> _INPUT_:
=-=-=-=-=

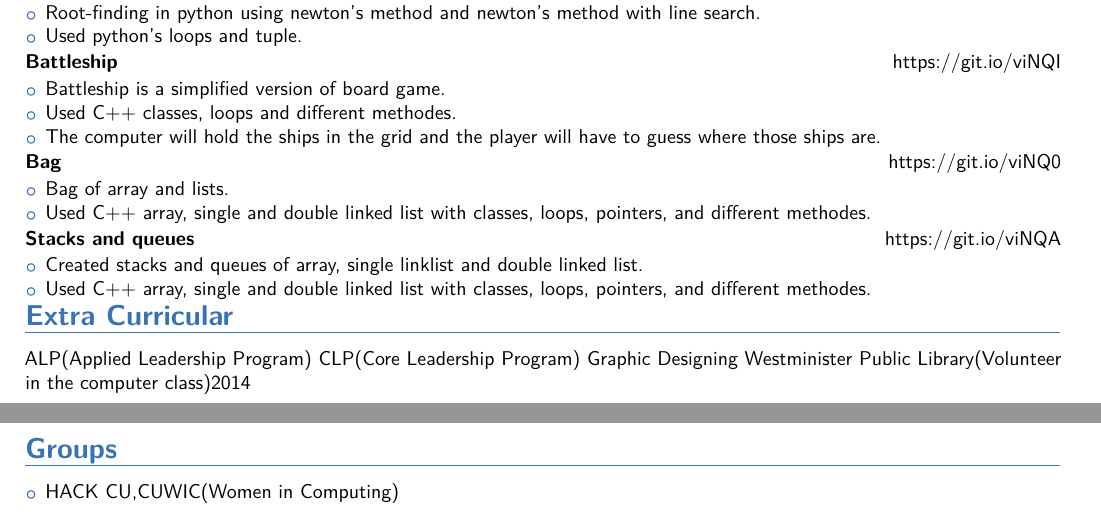
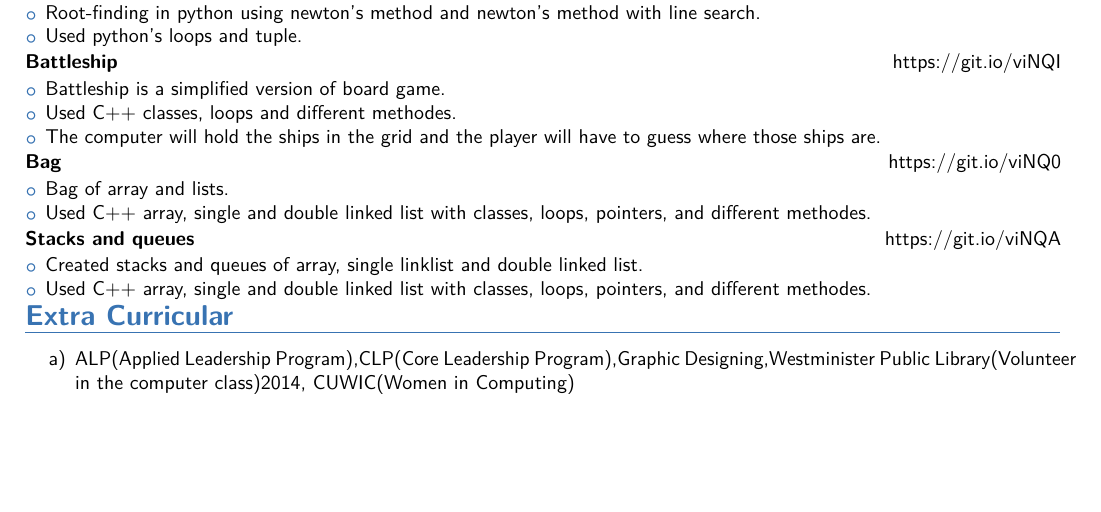
Before and after one commit to rala8730/CV, a LaTeX CV (RasmiCV.tex): two parts of pages 1 and 2 of 2 before the commit and part of the page after it, the two joined at a grey line, cut so that both start at the same text, the shorter picture padded with empty space. The pictures show the PDF file RasmiCV.pdf that the author committed with the source.

Commit message:
few changes

```diff
--- a/RasmiCV.tex
+++ b/RasmiCV.tex
@@ -143,16 +144,8 @@
 \vspace{-5mm}
 \section{Extra Curricular}
 \begin{tasks}
-\task{ALP(Applied Leadership Program)}
-\task{CLP(Core Leadership Program)}
-\task{Graphic Designing}
-\task{Westminister Public Library(Volunteer in the computer class){2014}}
+\task {ALP(Applied Leadership Program),CLP(Core Leadership Program),Graphic Designing,Westminister Public Library(Volunteer in the computer class)2014, CUWIC(Women in Computing)}
 \end{tasks}
-
-\section{Groups}
-\begin{itemize}
-\item {}{HACK CU,CUWIC(Women in Computing)}
-\end{itemize}
 
 %----------------------------------------------------------------------------------------
 \end{document}
```
Also changed, not shown: RasmiCV.pdf, RasmiCV.tex (1 more changed lines).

=-=-=-=-=

> _AIM OF THE TASK_:
This exercise requires the number of lines in the entries holding the word "Leadership", written alone.

> _RESULT FOR THIS EXERCISE_:
3